There was once a young blacksmith who went into a village to set up his blacksmith shop. He put up the building; he had his forge, his tongs, and the bellows. He had everything in place, so he opened for business. The orders started coming in, but even though the young blacksmith had all the equipment to get the jobs done, he was unable to get anything to work.

Finally, he asked an old blacksmith in the village to come over and tell him what was wrong. The old blacksmith came to the new shop and complimented it, saying, “You have a fine shop here—an excellent forge with good bellows and tongs—but the thing you are missing is the spark. You don’t have the spark, and without the spark, without the fire, you really don’t have a blacksmith shop.”
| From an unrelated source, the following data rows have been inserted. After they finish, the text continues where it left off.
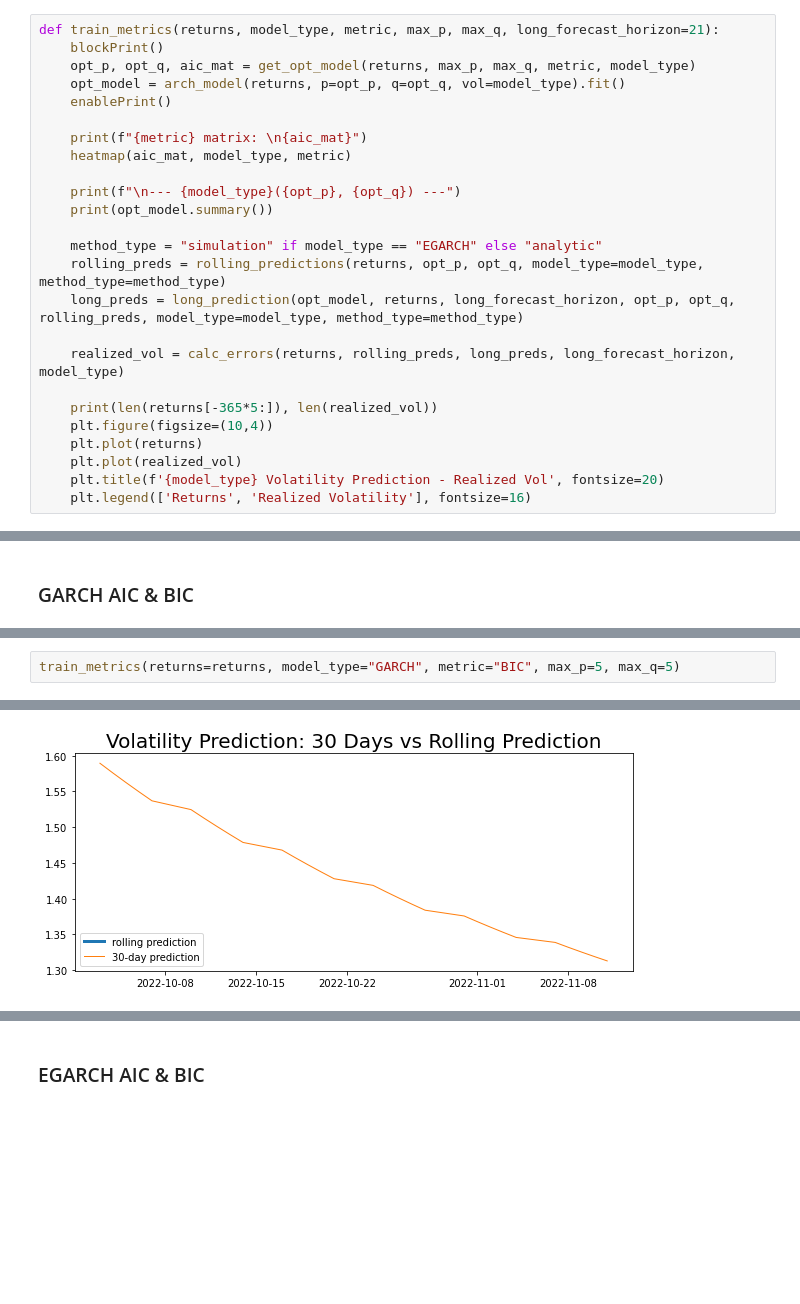
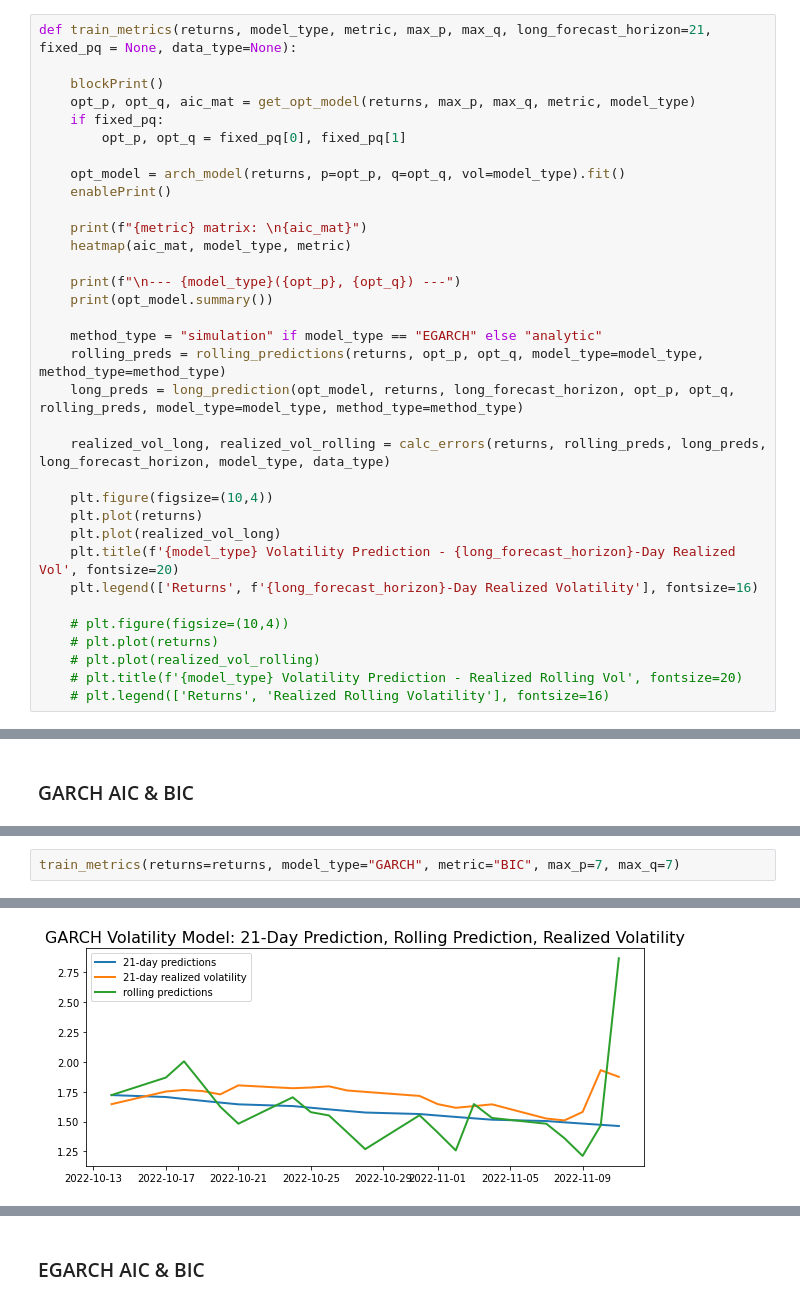
Before and after one commit to alexanderlerner/stats207project, a Jupyter notebook: garch_final.ipynb, the cells around one changed output, grey strips where cells are left out. Saved outputs shown, nothing was run; the diff lists cells and outputs as text; blank space fills up the shorter version.

```diff
--- a/garch_final.ipynb
+++ b/garch_final.ipynb
@@ -129,7 +143,11 @@ def calc_errors(returns, rolling_preds, long_preds, num_test_days, model_type):
 # %%
-def train_metrics(returns, model_type, metric, max_p, max_q, long_forecast_horizon=21):
+def train_metrics(returns, model_type, metric, max_p, max_q, long_forecast_horizon=21, fixed_pq = None, data_type=None):
+
     blockPrint()
     opt_p, opt_q, aic_mat = get_opt_model(returns, max_p, max_q, metric, model_type)
+    if fixed_pq:
+        opt_p, opt_q = fixed_pq[0], fixed_pq[1]
+
     opt_model = arch_model(returns, p=opt_p, q=opt_q, vol=model_type).fit()
     enablePrint()
 
@@ -143,14 +161,19 @@ def train_metrics(returns, model_type, metric, max_p, max_q, long_forecast_horiz
     rolling_preds = rolling_predictions(returns, opt_p, opt_q, model_type=model_type, method_type=method_type)
     long_preds = long_prediction(opt_model, returns, long_forecast_horizon, opt_p, opt_q, rolling_preds, model_type=model_type, method_type=method_type)
 
-    realized_vol = calc_errors(returns, rolling_preds, long_preds, long_forecast_horizon, model_type)
+    realized_vol_long, realized_vol_rolling = calc_errors(returns, rolling_preds, long_preds, long_forecast_horizon, model_type, data_type)
 
-    print(len(returns[-365*5:]), len(realized_vol))
     plt.figure(figsize=(10,4))
     plt.plot(returns)
-    plt.plot(realized_vol)
-    plt.title(f'{model_type} Volatility Prediction - Realized Vol', fontsize=20)
-    plt.legend(['Returns', 'Realized Volatility'], fontsize=16)
+    plt.plot(realized_vol_long)
+    plt.title(f'{model_type} Volatility Prediction - {long_forecast_horizon}-Day Realized Vol', fontsize=20)
+    plt.legend(['Returns', f'{long_forecast_horizon}-Day Realized Volatility'], fontsize=16)
+
+    # plt.figure(figsize=(10,4))
+    # plt.plot(returns)
+    # plt.plot(realized_vol_rolling)
+    # plt.title(f'{model_type} Volatility Prediction - Realized Rolling Vol', fontsize=20)
+    # plt.legend(['Returns', 'Realized Rolling Volatility'], fontsize=16)
 # %% [markdown]
 # __________________________________________________________
 # %% [markdown]
@@ -224,4 +250,4 @@ Rolling vs long volatility RMSE = 0.34
 # %%
-train_metrics(returns=returns, model_type="GARCH", metric="BIC", max_p=5, max_q=5)
+train_metrics(returns=returns, model_type="GARCH", metric="BIC", max_p=7, max_q=7)
 # %% [output]
 BIC matrix:
@@ -252 +280 @@ Covariance estimator: robust
-[figure, old version]
+[figure, new version]
```
Also changed, not shown: parts of 14 cells of this notebook.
I think the same thing is true of a human being. Human beings can have their arms, their legs, their minds, their tears and laughter…they can have all these things, but if they don’t have a spark inside—if they don’t have a fire inside—then they will not experience an exuberant, joyful kind of life.

When we find ourselves looking around, seeing everything in good working order, but unable to live out that joyful life, perhaps we should look to the spark and cultivate the fire within. Then we can get to the business of being human.